How College Meal Plans Have Become Exorbitantly Expensive

There's a reason why Top Ramen is famously linked to the college student aesthetic: attending university is expensive. But food insecurity isn't a cute trademark accessory; it's a serious problem for many of today's students — and, according to new data, the cost of eating on campus is only getting pricier. Tuition aside, many campuses are also hiking prices outside of the classroom: we're talking about dining halls. According to nonprofit education news outlet The Hechinger Report, the average college in the U.S. charges roughly $4,500 for an eight-month meal plan, which averages out to $18.75 per day for three meals.

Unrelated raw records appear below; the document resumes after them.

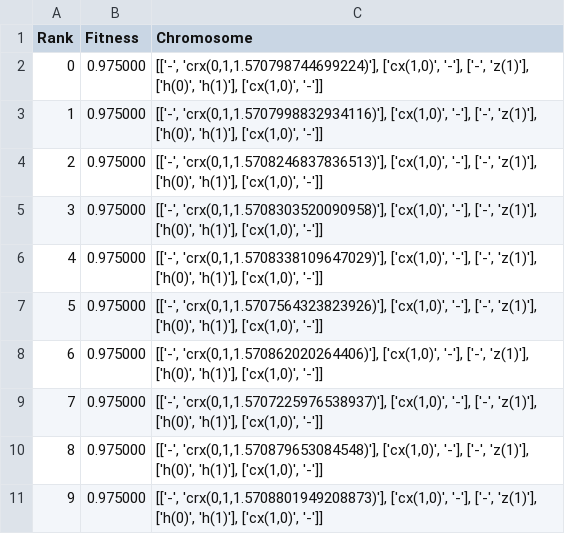
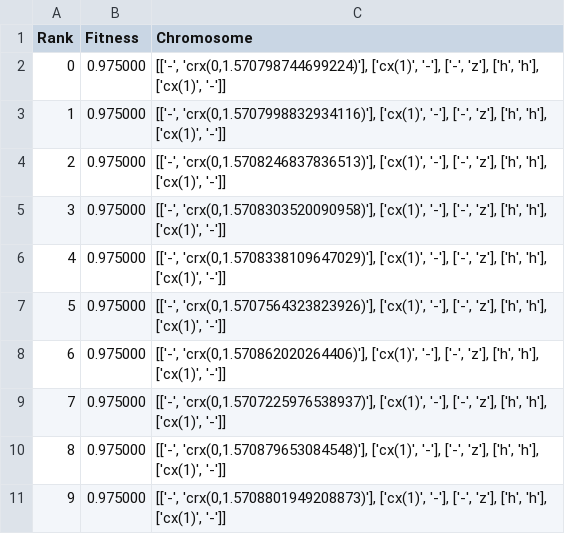
Before and after one commit to CW00D/NISQ_Optimisation_of_QFT, a CSV file: Experiment Results/Optimiser_depth_reduction/2 Qubit Simulation/Data/run9_final_chromosomes.csv, drawn as a sheet.

```diff
--- a/Experiment Results/Optimiser_depth_reduction/2 Qubit Simulation/Data/run9_final_chromosomes.csv
+++ b/Experiment Results/Optimiser_depth_reduction/2 Qubit Simulation/Data/run9_final_chromosomes.csv
@@ -1,11 +1,11 @@
 Rank,Fitness,Chromosome
-0,0.975000,"[['-', 'crx(0,1,1.570798744699224)'], ['cx(1,0)', '-'], ['-', 'z(1)'], ['h(0)', 'h(1)'], ['cx(1,0)', '-']]"
-1,0.975000,"[['-', 'crx(0,1,1.5707998832934116)'], ['cx(1,0)', '-'], ['-', 'z(1)'], ['h(0)', 'h(1)'], ['cx(1,0)', '-']]"
-2,0.975000,"[['-', 'crx(0,1,1.5708246837836513)'], ['cx(1,0)', '-'], ['-', 'z(1)'], ['h(0)', 'h(1)'], ['cx(1,0)', '-']]"
-3,0.975000,"[['-', 'crx(0,1,1.5708303520090958)'], ['cx(1,0)', '-'], ['-', 'z(1)'], ['h(0)', 'h(1)'], ['cx(1,0)', '-']]"
-4,0.975000,"[['-', 'crx(0,1,1.5708338109647029)'], ['cx(1,0)', '-'], ['-', 'z(1)'], ['h(0)', 'h(1)'], ['cx(1,0)', '-']]"
-5,0.975000,"[['-', 'crx(0,1,1.5707564323823926)'], ['cx(1,0)', '-'], ['-', 'z(1)'], ['h(0)', 'h(1)'], ['cx(1,0)', '-']]"
-6,0.975000,"[['-', 'crx(0,1,1.570862020264406)'], ['cx(1,0)', '-'], ['-', 'z(1)'], ['h(0)', 'h(1)'], ['cx(1,0)', '-']]"
-7,0.975000,"[['-', 'crx(0,1,1.5707225976538937)'], ['cx(1,0)', '-'], ['-', 'z(1)'], ['h(0)', 'h(1)'], ['cx(1,0)', '-']]"
-8,0.975000,"[['-', 'crx(0,1,1.570879653084548)'], ['cx(1,0)', '-'], ['-', 'z(1)'], ['h(0)', 'h(1)'], ['cx(1,0)', '-']]"
-9,0.975000,"[['-', 'crx(0,1,1.5708801949208873)'], ['cx(1,0)', '-'], ['-', 'z(1)'], ['h(0)', 'h(1)'], ['cx(1,0)', '-']]"
+0,0.975000,"[['-', 'crx(0,1.570798744699224)'], ['cx(1)', '-'], ['-', 'z'], ['h', 'h'], ['cx(1)', '-']]"
+1,0.975000,"[['-', 'crx(0,1.5707998832934116)'], ['cx(1)', '-'], ['-', 'z'], ['h', 'h'], ['cx(1)', '-']]"
+2,0.975000,"[['-', 'crx(0,1.5708246837836513)'], ['cx(1)', '-'], ['-', 'z'], ['h', 'h'], ['cx(1)', '-']]"
+3,0.975000,"[['-', 'crx(0,1.5708303520090958)'], ['cx(1)', '-'], ['-', 'z'], ['h', 'h'], ['cx(1)', '-']]"
+4,0.975000,"[['-', 'crx(0,1.5708338109647029)'], ['cx(1)', '-'], ['-', 'z'], ['h', 'h'], ['cx(1)', '-']]"
+5,0.975000,"[['-', 'crx(0,1.5707564323823926)'], ['cx(1)', '-'], ['-', 'z'], ['h', 'h'], ['cx(1)', '-']]"
+6,0.975000,"[['-', 'crx(0,1.570862020264406)'], ['cx(1)', '-'], ['-', 'z'], ['h', 'h'], ['cx(1)', '-']]"
+7,0.975000,"[['-', 'crx(0,1.5707225976538937)'], ['cx(1)', '-'], ['-', 'z'], ['h', 'h'], ['cx(1)', '-']]"
+8,0.975000,"[['-', 'crx(0,1.570879653084548)'], ['cx(1)', '-'], ['-', 'z'], ['h', 'h'], ['cx(1)', '-']]"
+9,0.975000,"[['-', 'crx(0,1.5708801949208873)'], ['cx(1)', '-'], ['-', 'z'], ['h', 'h'], ['cx(1)', '-']]"
```
Also changed, not shown: Experiment Results/Optimiser_depth_reduction/2 Qubit Simulation/Data/run2_final_chromosomes.csv, Experiment Results/Optimiser_depth_reduction/2 Qubit Simulation/Data/run4_final_chromosomes.csv, 10 other files.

The seemingly obvious solution would be for students to cook at home, right? But it's not so simple. Just as many colleges require students to live in on-campus housing during certain academic years, says, a pricey meal plan is often a mandatory accouterment as part of student enrollment. Sound appetizing?

Last November, Virginia Tech announced that Spring semester meal plans would see a $100-$215 price increase from Fall. Now, campuses across the country are hiking prices. Earlier this month, the University of Pittsburgh's Board of Trustees unanimously approved a $2.7 billion operating budget which would include a 4% price increase for meal plans in the 2022-2023 academic year, reports Pennsylvania news outlet TribLive. This month as well, Clemson announced a tuition increase for the first time in three years, via Greenville's The Post and Courier, including a 4.5% increase for dining. Here's the reason for the spike.

Food inflation and higher wages raise dining prices

When Virginia Tech announced its sudden mid-academic-year meal plan price increase, the university blamed workforce shortages. Employees in Dining Services needed to be offered higher wages, it said, or they weren't working.

It's true that the food service industry has seen a major shift post-pandemic. In Fall 2021, Chicago-based restaurant consultant Izzy Kharasch called the nationwide labor shortage the "number one problem the U.S. is currently facing," (via FOX Business). To offset the higher wages, Kharasch advised restaurateurs to raise menu prices by 20% just in order to remain profitable. In July 2021, there were nearly two million leisure and hospitality job openings — more than in any other industry sector, says Restaurant Business. Restaurant goers and student diners alike might expect to pay the same prices, but food inflation and higher costs of labor dictate subsequently higher operating costs for food establishments — campus dining halls included.

Labor shortages aren't the only reason, either. Clemson blamed its meal plan price increase on nationwide food price inflation (via The Post and Courier). According to the U.S. Bureau of Labor Statistics, the price of food in America has gone up by 10.4% in the past 12 months alone. Several universities across the country (including Virginia Tech) have implemented food pantries to help students struggling with food insecurity. But, considering the already-exorbitant price of tuition, many students and parents alike might feel inclined to ask: why are food pantries necessary at all?